d) Fall over and feign injury.
e) Shout ‘NOOOOOOOOOOOOOOOOOOOOOOOO!’ into the questioner’s face until they flee or dissolve.

And I’ll tell you for why, using an example:

My most recent favourite album, when asked, was In the Aeroplane Over the Sea by Neutral Milk Hotel. This was largely based on the fact that I believed that the record elicited from me a particularly strong emotional response, one which I greatly appreciated. I believed I had a special relationship with that album, and I truly treasured it. But more recently I have come to question this, for a few reasons.

In no particular order: I gradually realised that the band were a bit better known than I had thought, and their popularity went beyond that of a small, cult following.
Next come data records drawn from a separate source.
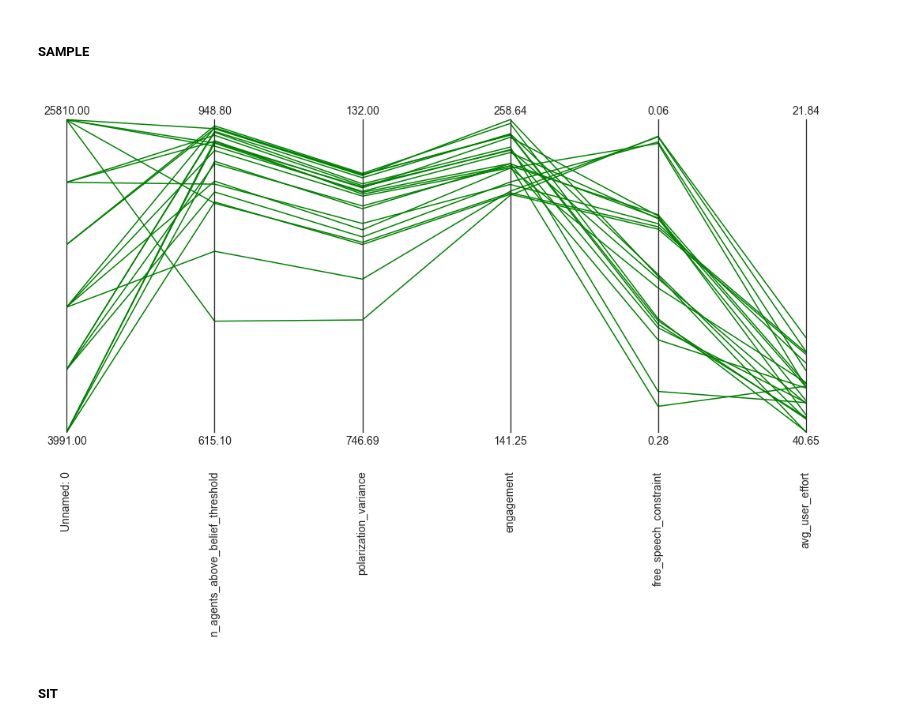
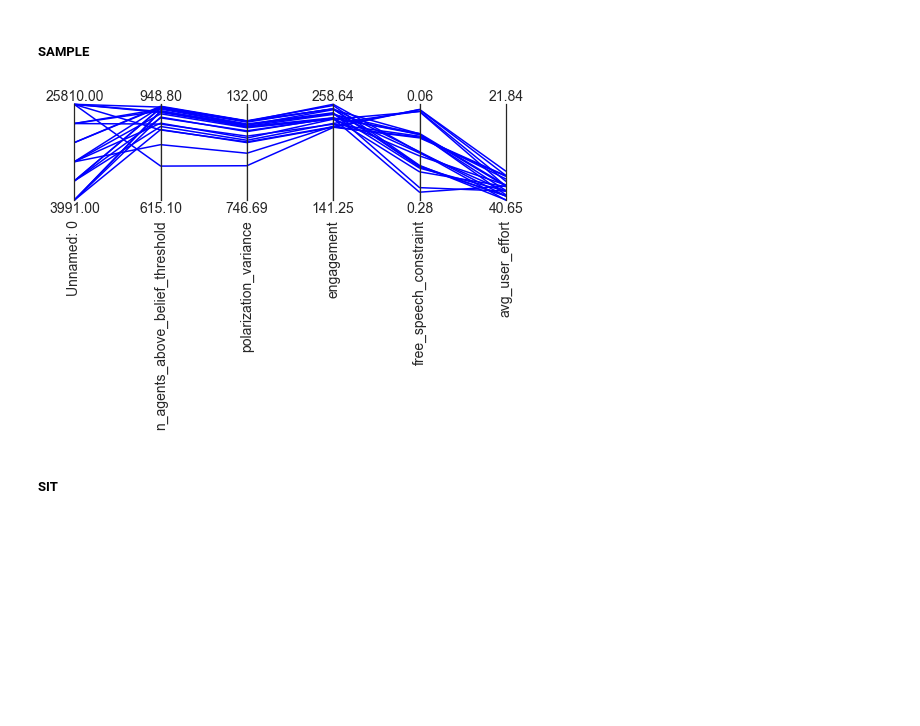
Before and after one commit to felicity-reddel/MisinfoPy, a Jupyter notebook: dmdu/exploration/evaluate_full_data.ipynb, the cells around one changed output. Saved outputs shown, nothing was run; the diff lists cells and outputs as text; code cells hidden in the pictures; blank space fills up the shorter version.

Commit message:
color adjustments

```diff
--- a/dmdu/exploration/evaluate_full_data.ipynb
+++ b/dmdu/exploration/evaluate_full_data.ipynb
@@ -10,7 +10,16 @@ from model.enums import BeliefUpdate
 from dmdu.utils_dmdu import get_lever_names, get_outcome_names
 import matplotlib.pyplot as plt
 
-sns.set(rc={'figure.figsize': (14, 10)})
+sns.set(rc={'figure.figsize': (7, 5)})
+
+# Assign each unique model a color
+model_names = [x.name for x in list(BeliefUpdate)]
+model_colors = {}
+colors = ["blue", "green", "red"]
+
+for _, (model, color) in enumerate(zip(model_names, colors)):
+    # w/ color palette: zip(model_names, sns.color_palette("colorblind"))
+    model_colors[model] = color
 # %% [markdown]
 # Overall Plan:
 1. avg over replications
@@ -190,20 +203,24 @@ parcoords_levers(experiments_dict, bufn)
 # %%
 # Find limits over all outcomes
 # %%
-def parcoords_outcomes(out_dict, bufn, color="green"):
+def parcoords_outcomes(out_dict, bufn, model_colors=None):
 
     # Get limits
     concat_out = pd.concat(out_dict.values())
     out_limits = parcoords.get_limits(concat_out)
 
-    bufn = bufn.name
     axes = parcoords.ParallelAxes(out_limits)
 
     minimize = ['polarization_variance', 'free_speech_constraint', 'avg_user_effort']
     for metric in minimize:
         axes.invert_axis(metric)
 
-    axes.plot(outcomes_dict[bufn], color=color)
+    if model_colors:
+        color = model_colors[bufn.name]
+    else:
+        color = "grey"
+
+    axes.plot(outcomes_dict[bufn.name], color=color)
 # %% [markdown]
 ##### DEFFUANT
 # %%
@@ -213,9 +230,9 @@ parcoords_outcomes(outcomes_dict, BeliefUpdate.DEFFUANT)
 # %% [markdown]
 ##### SAMPLE
 # %%
-parcoords_outcomes(outcomes_dict, BeliefUpdate.SAMPLE)
+parcoords_outcomes(outcomes_dict, BeliefUpdate.SAMPLE, model_colors)
 # %% [output]
-[figure, old version]
+[figure, new version]
 # %% [markdown]
 ##### SIT
 # %%
```
Also changed, not shown: parts of 7 cells of this notebook.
It is common enough to feel more strongly for that which is known to few, rather than that which is known to many, but I still occasionally feel guilty about this, as it carries with it the suggestion that most people are idiots – cultural elitism. I also read and heard the band described as ‘Indie’, a genre label that grinds my gears in a very acute way, and discussion of which I will save for another time. But crucially, I also found that the more I told people this was my favourite record, the less I believed it, and the more that the unfathomable magic dust which had bound this album and I together seemed to ebb away.

If you have a favourite film, then you probably don’t appreciate film as much as you could*. The same goes for music. There are so many reasons to enjoy these things, so many positives and negatives to be taken away from them, all surrounded in each individual’s unique personal culture and context, that I just can’t understand how someone would be able to name their favourite, or why they should be compelled to. The instant I single out a cultural product as my favourite, the main emotion I experience is regret. What about all the options I didn’t consider? Somebody’s probably heard that and thinks I’m an idiot! Sherbert! [–Politeness Ed]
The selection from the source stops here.